Data for review:
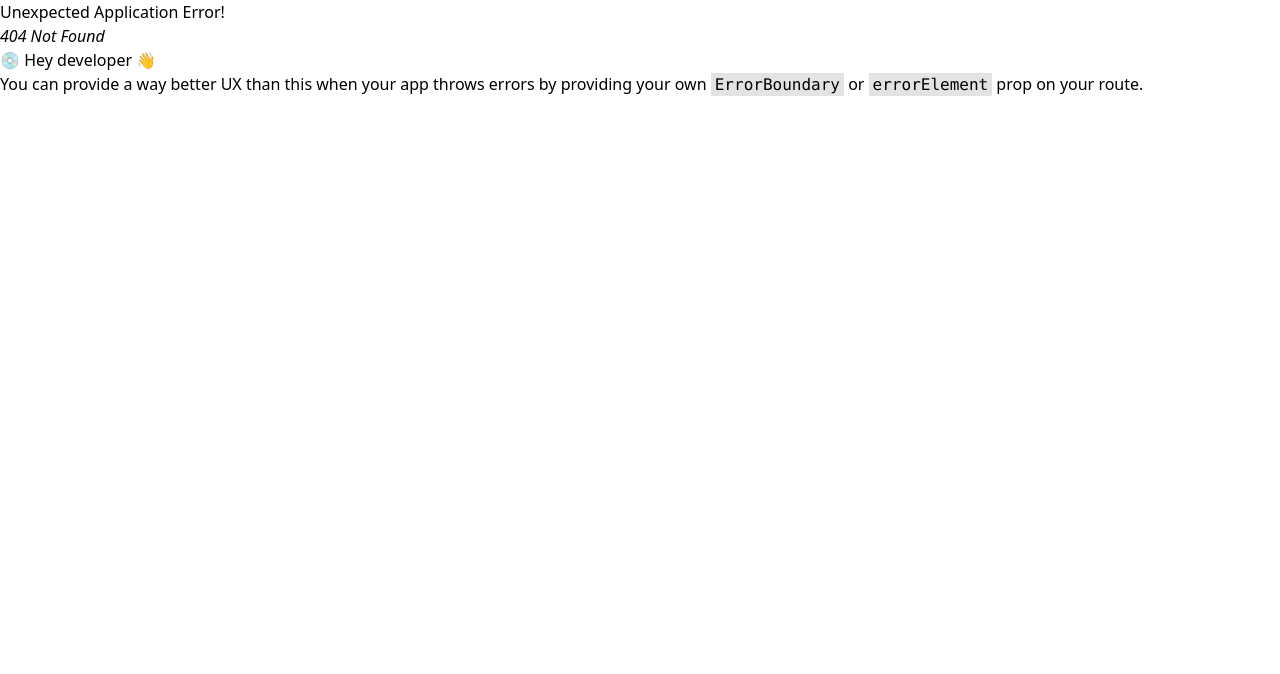
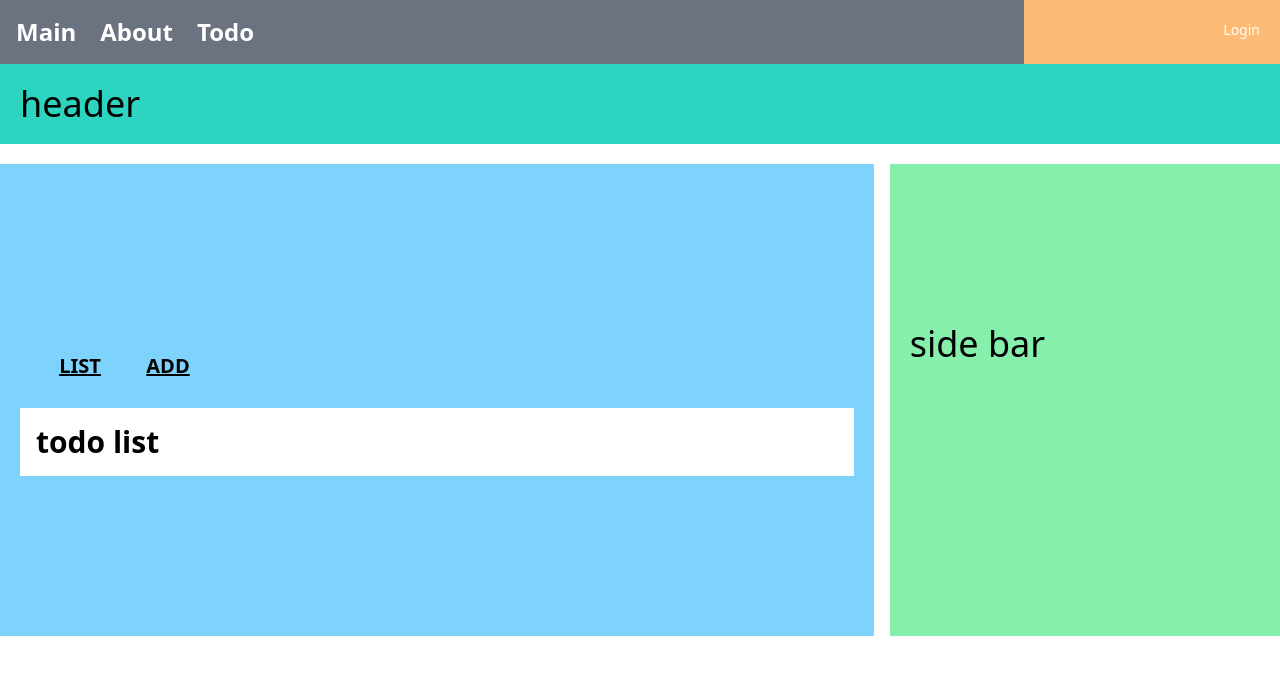
Before and after one commit to reallywally/base-project, a React (Vite) app in the folder front/: page /todo/list in a window 1280 px wide. Before the commit this address had no page. Shown: the top 674 px of the page. Built offline with nearby package versions, Linux system fonts and the light colour scheme.

Commit message:
todo 메뉴 추가중

```diff
--- a/front/src/componenets/menu/BasicMenu.jsx
+++ b/front/src/componenets/menu/BasicMenu.jsx
@@ -11,6 +11,9 @@ const BasicMenu = () => {
           <li className="pr-6 text-2xl">
             <Link to={"/about"}>About</Link>
           </li>
+          <li className="pr-6 text-2xl">
+            <Link to={"/todo/"}>Todo</Link>
+          </li>
         </ul>
       </div>
 
--- /dev/null
+++ b/front/src/pages/todo/IndexPage.jsx
@@ -0,0 +1,22 @@
+import { Outlet } from "react-router-dom";
+import BasicLayout from "../../layouts/BasicLayout";
+
+const IndexPage = () => {
+  return (
+    <BasicLayout>
+      <div className="w-full flex m-2 p-2">
+        <div className="text-xl m-1 p-2 w-20 font-extrabold text-center underline">
+          LIST
+        </div>
+        <div className="text-xl m-1 p-2 w-20 font-extrabold text-center underline">
+          ADD
+        </div>
+      </div>
+      <div className="flex flex-wrap w-full">
+        <Outlet />
+      </div>
+    </BasicLayout>
+  );
+};
+
+export default IndexPage;
--- /dev/null
+++ b/front/src/pages/todo/ListPage.jsx
@@ -0,0 +1,9 @@
+const ListPage = () => {
+  return (
+    <div className="p-4 w-full bg-white">
+      <div className="text-3xl font-extrabold">todo list</div>
+    </div>
+  );
+};
+
+export default ListPage;
--- a/front/src/router/root.jsx
+++ b/front/src/router/root.jsx
@@ -1,20 +1,47 @@
 import { Suspense, lazy } from "react";
 import { createBrowserRouter } from "react-router-dom";
 
-const Loading = <div> Loading...</div>
-const Main = lazy (() => import("../pages/MainPage") )
-const About = lazy(() => import("../pages/AboutPAge"))
+const Loading = <div> Loading...</div>;
+const Main = lazy(() => import("../pages/MainPage"));
+const About = lazy(() => import("../pages/AboutPage"));
+const TodoIndex = lazy(() => import("../pages/todo/IndexPage"));
+const TodoList = lazy(() => import("../pages/todo/ListPage"));
 
 const root = createBrowserRouter([
-    {
-        path: "",
-        element: <Suspense fallback={Loading}><Main/></Suspense>
-    },
-    {
-        path: "about",
-        element: <Suspense fallback={Loading}><About/></Suspense>
-    }
-
-])
+  {
+    path: "",
+    element: (
+      <Suspense fallback={Loading}>
+        <Main />
+      </Suspense>
+    ),
+  },
+  {
+    path: "about",
+    element: (
+      <Suspense fallback={Loading}>
+        <About />
+      </Suspense>
+    ),
+  },
+  {
+    path: "todo",
+    element: (
+      <Suspense fallback={Loading}>
+        <TodoIndex />
+      </Suspense>
+    ),
+    children: [
+      {
+        path: "list",
+        element: (
+          <Suspense fallback={Loading}>
+            <TodoList />
+          </Suspense>
+        ),
+      },
+    ],
+  },
+]);
 
 export default root;
```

Your objective: Reproduce the data above word for word, but leave the images out.

Result for this exercise:
Before and after one commit to reallywally/base-project, a React (Vite) app in the folder front/: page /todo/list in a window 1280 px wide. Before the commit this address had no page. Shown: the top 674 px of the page. Built offline with nearby package versions, Linux system fonts and the light colour scheme.

Commit message:
todo 메뉴 추가중

```diff
--- a/front/src/componenets/menu/BasicMenu.jsx
+++ b/front/src/componenets/menu/BasicMenu.jsx
@@ -11,6 +11,9 @@ const BasicMenu = () => {
           <li className="pr-6 text-2xl">
             <Link to={"/about"}>About</Link>
           </li>
+          <li className="pr-6 text-2xl">
+            <Link to={"/todo/"}>Todo</Link>
+          </li>
         </ul>
       </div>
 
--- /dev/null
+++ b/front/src/pages/todo/IndexPage.jsx
@@ -0,0 +1,22 @@
+import { Outlet } from "react-router-dom";
+import BasicLayout from "../../layouts/BasicLayout";
+
+const IndexPage = () => {
+  return (
+    <BasicLayout>
+      <div className="w-full flex m-2 p-2">
+        <div className="text-xl m-1 p-2 w-20 font-extrabold text-center underline">
+          LIST
+        </div>
+        <div className="text-xl m-1 p-2 w-20 font-extrabold text-center underline">
+          ADD
+        </div>
+      </div>
+      <div className="flex flex-wrap w-full">
+        <Outlet />
+      </div>
+    </BasicLayout>
+  );
+};
+
+export default IndexPage;
--- /dev/null
+++ b/front/src/pages/todo/ListPage.jsx
@@ -0,0 +1,9 @@
+const ListPage = () => {
+  return (
+    <div className="p-4 w-full bg-white">
+      <div className="text-3xl font-extrabold">todo list</div>
+    </div>
+  );
+};
+
+export default ListPage;
--- a/front/src/router/root.jsx
+++ b/front/src/router/root.jsx
@@ -1,20 +1,47 @@
 import { Suspense, lazy } from "react";
 import { createBrowserRouter } from "react-router-dom";
 
-const Loading = <div> Loading...</div>
-const Main = lazy (() => import("../pages/MainPage") )
-const About = lazy(() => import("../pages/AboutPAge"))
+const Loading = <div> Loading...</div>;
+const Main = lazy(() => import("../pages/MainPage"));
+const About = lazy(() => import("../pages/AboutPage"));
+const TodoIndex = lazy(() => import("../pages/todo/IndexPage"));
+const TodoList = lazy(() => import("../pages/todo/ListPage"));
 
 const root = createBrowserRouter([
-    {
-        path: "",
-        element: <Suspense fallback={Loading}><Main/></Suspense>
-    },
-    {
-        path: "about",
-        element: <Suspense fallback={Loading}><About/></Suspense>
-    }
-
-])
+  {
+    path: "",
+    element: (
+      <Suspense fallback={Loading}>
+        <Main />
+      </Suspense>
+    ),
+  },
+  {
+    path: "about",
+    element: (
+      <Suspense fallback={Loading}>
+        <About />
+      </Suspense>
+    ),
+  },
+  {
+    path: "todo",
+    element: (
+      <Suspense fallback={Loading}>
+        <TodoIndex />
+      </Suspense>
+    ),
+    children: [
+      {
+        path: "list",
+        element: (
+          <Suspense fallback={Loading}>
+            <TodoList />
+          </Suspense>
+        ),
+      },
+    ],
+  },
+]);
 
 export default root;
```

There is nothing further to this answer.